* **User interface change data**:
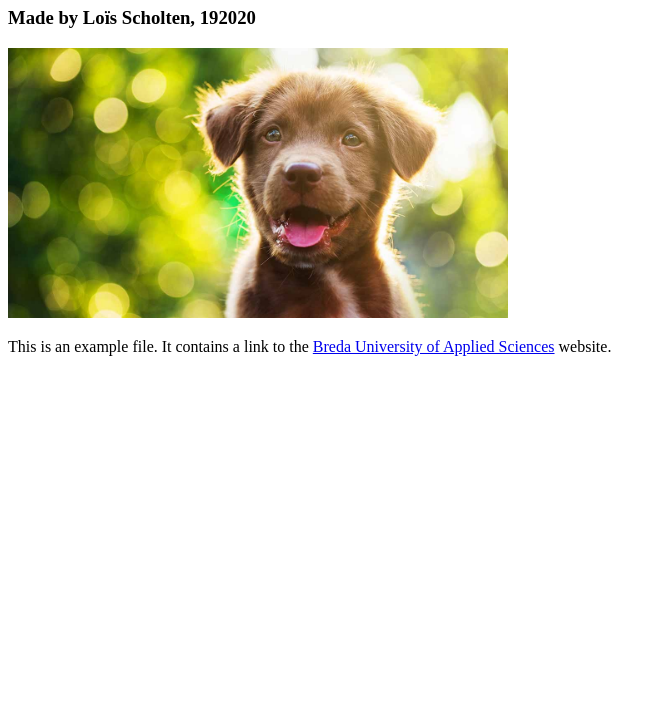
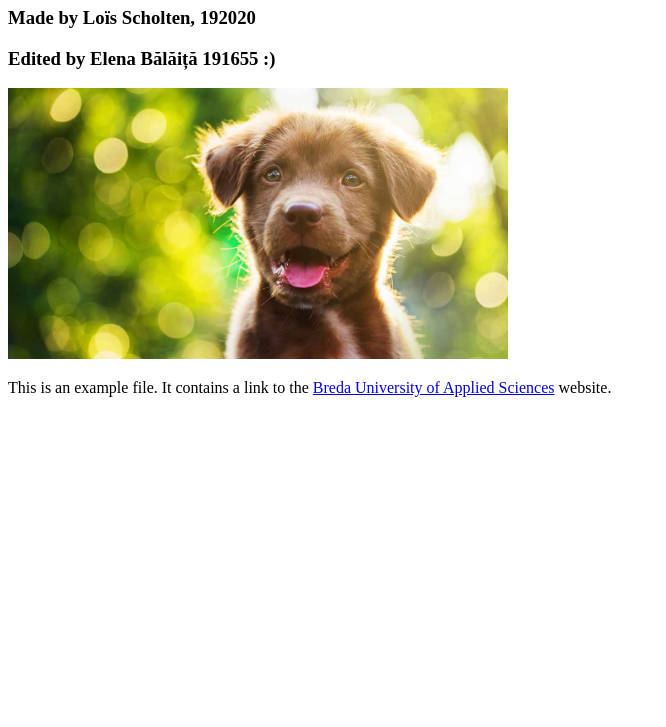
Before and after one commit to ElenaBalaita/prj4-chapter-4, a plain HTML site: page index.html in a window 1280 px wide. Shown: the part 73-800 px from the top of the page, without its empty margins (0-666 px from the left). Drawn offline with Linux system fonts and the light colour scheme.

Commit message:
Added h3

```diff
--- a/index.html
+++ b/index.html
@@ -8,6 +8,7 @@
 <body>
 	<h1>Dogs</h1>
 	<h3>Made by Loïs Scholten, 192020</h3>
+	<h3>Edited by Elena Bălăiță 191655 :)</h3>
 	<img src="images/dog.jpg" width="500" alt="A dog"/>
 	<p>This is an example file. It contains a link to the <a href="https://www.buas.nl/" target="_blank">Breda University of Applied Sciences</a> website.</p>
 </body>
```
==
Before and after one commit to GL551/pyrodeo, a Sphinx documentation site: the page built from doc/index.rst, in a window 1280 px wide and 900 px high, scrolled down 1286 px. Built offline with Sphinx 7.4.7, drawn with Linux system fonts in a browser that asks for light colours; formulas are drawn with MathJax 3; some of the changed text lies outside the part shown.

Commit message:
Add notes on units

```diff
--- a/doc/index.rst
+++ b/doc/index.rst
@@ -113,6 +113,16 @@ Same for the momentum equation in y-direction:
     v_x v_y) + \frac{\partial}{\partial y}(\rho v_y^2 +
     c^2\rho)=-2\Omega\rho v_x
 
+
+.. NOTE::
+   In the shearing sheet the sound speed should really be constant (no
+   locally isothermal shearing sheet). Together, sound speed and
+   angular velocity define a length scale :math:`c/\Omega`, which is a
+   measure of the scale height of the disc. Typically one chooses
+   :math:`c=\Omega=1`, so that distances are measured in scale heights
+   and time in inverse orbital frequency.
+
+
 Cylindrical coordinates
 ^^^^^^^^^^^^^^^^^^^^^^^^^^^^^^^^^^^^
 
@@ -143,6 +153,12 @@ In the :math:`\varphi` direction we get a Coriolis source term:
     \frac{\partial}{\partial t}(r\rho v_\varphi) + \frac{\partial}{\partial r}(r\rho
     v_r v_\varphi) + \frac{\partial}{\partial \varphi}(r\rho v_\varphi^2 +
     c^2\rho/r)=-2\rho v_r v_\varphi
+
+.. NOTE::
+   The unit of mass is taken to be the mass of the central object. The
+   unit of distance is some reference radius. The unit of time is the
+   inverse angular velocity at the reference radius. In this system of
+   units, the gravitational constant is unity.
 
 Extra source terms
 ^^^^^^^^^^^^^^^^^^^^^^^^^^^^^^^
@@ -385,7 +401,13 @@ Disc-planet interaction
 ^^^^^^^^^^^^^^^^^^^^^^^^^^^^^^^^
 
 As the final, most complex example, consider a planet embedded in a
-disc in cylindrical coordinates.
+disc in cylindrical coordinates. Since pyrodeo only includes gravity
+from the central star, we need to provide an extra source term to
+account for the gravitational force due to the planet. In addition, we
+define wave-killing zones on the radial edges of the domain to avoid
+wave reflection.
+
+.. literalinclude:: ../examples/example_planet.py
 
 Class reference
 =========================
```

* **Work instruction**: Filter the records above and return every line that holds the word "index".

* **Exercise response**:
Before and after one commit to ElenaBalaita/prj4-chapter-4, a plain HTML site: page index.html in a window 1280 px wide. Shown: the part 73-800 px from the top of the page, without its empty margins (0-666 px from the left). Drawn offline with Linux system fonts and the light colour scheme.
--- a/index.html
+++ b/index.html
Before and after one commit to GL551/pyrodeo, a Sphinx documentation site: the page built from doc/index.rst, in a window 1280 px wide and 900 px high, scrolled down 1286 px. Built offline with Sphinx 7.4.7, drawn with Linux system fonts in a browser that asks for light colours; formulas are drawn with MathJax 3; some of the changed text lies outside the part shown.
--- a/doc/index.rst
+++ b/doc/index.rst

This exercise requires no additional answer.